_Records for the exercise_
────────────────────────────────────────
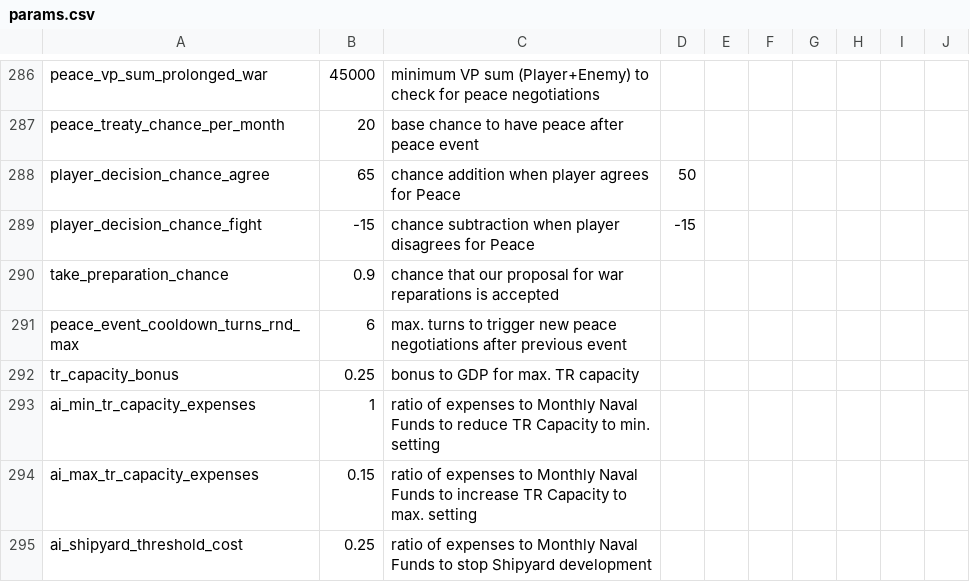
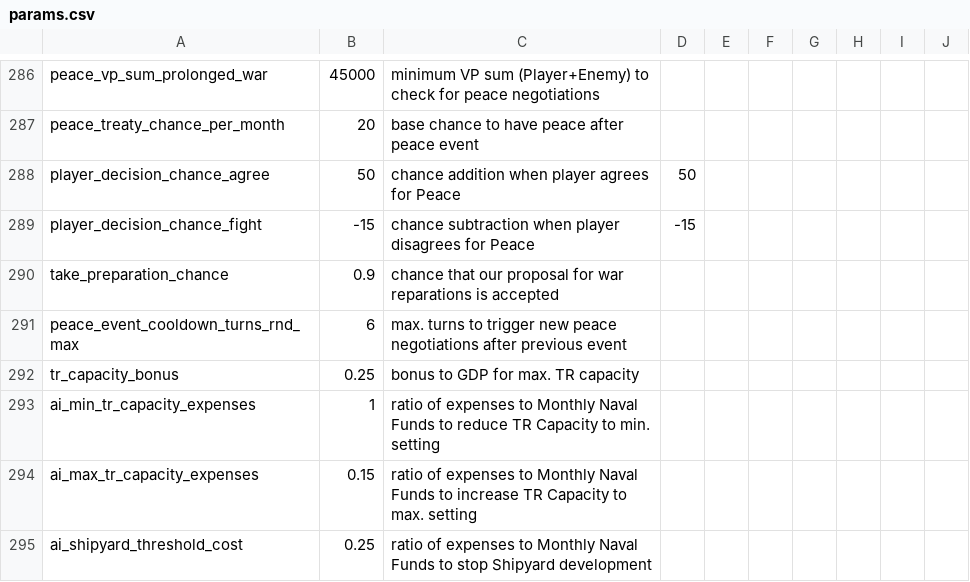
Before and after one commit to prontotorpedo/Dreadnought-Improvement-Project-Modified, a CSV file: params.csv, drawn as a sheet; only a part is shown, gaps mark what is left out.

```diff
--- a/params.csv
+++ b/params.csv
@@ -334,3 +334,3 @@ peace_vp_sum_prolonged_war,45000,minimum VP sum (Player+Enemy) to check for peac
 peace_treaty_chance_per_month,20,base chance to have peace after peace event,,,,,,,
-player_decision_chance_agree,65,chance addition when player agrees for Peace,50,,,,,,
+player_decision_chance_agree,50,chance addition when player agrees for Peace,50,,,,,,
 player_decision_chance_fight,-15,chance subtraction when player disagrees for Peace,-15,,,,,,
```
Also changed, not shown: accuraciesEx.csv, compTypes.csv, 10 other files.
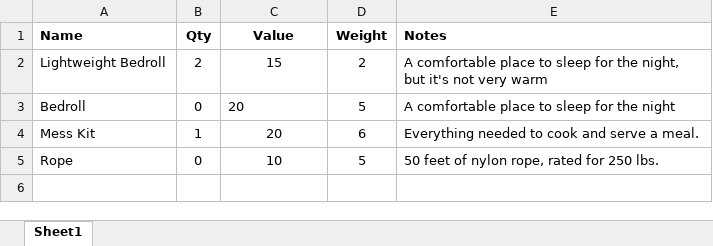
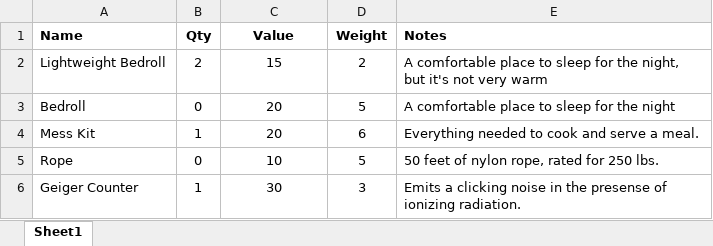
Before and after one commit to maplealmond/savagewasteland, an Excel workbook: data/misc.xlsx, sheet Sheet1, drawn as a sheet; values as stored, in another font and other column widths than the file's, no borders; the diff names each change by its address in the sheet, - before the commit and + after, or states it on an @@ line.

Commit message:
Geiger counter

```diff
--- a/data/misc.xlsx (sheet Sheet1)
+++ b/data/misc.xlsx (sheet Sheet1)
-C3 alignment: left
+C3 alignment: center
+row 6: Geiger Counter | 1 | 30 | 3 | Emits a clicking noise in the presense of ionizing radiation.
```
Also changed, not shown: 1 other file.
────────────────────────────────────────
_Exercise directions_
Copy out the data exactly and keep the pictures out.

_Answer for the task_
Before and after one commit to prontotorpedo/Dreadnought-Improvement-Project-Modified, a CSV file: params.csv, drawn as a sheet; only a part is shown, gaps mark what is left out.

```diff
--- a/params.csv
+++ b/params.csv
@@ -334,3 +334,3 @@ peace_vp_sum_prolonged_war,45000,minimum VP sum (Player+Enemy) to check for peac
 peace_treaty_chance_per_month,20,base chance to have peace after peace event,,,,,,,
-player_decision_chance_agree,65,chance addition when player agrees for Peace,50,,,,,,
+player_decision_chance_agree,50,chance addition when player agrees for Peace,50,,,,,,
 player_decision_chance_fight,-15,chance subtraction when player disagrees for Peace,-15,,,,,,
```
Also changed, not shown: accuraciesEx.csv, compTypes.csv, 10 other files.
Before and after one commit to maplealmond/savagewasteland, an Excel workbook: data/misc.xlsx, sheet Sheet1, drawn as a sheet; values as stored, in another font and other column widths than the file's, no borders; the diff names each change by its address in the sheet, - before the commit and + after, or states it on an @@ line.

Commit message:
Geiger counter

```diff
--- a/data/misc.xlsx (sheet Sheet1)
+++ b/data/misc.xlsx (sheet Sheet1)
-C3 alignment: left
+C3 alignment: center
+row 6: Geiger Counter | 1 | 30 | 3 | Emits a clicking noise in the presense of ionizing radiation.
```
Also changed, not shown: 1 other file.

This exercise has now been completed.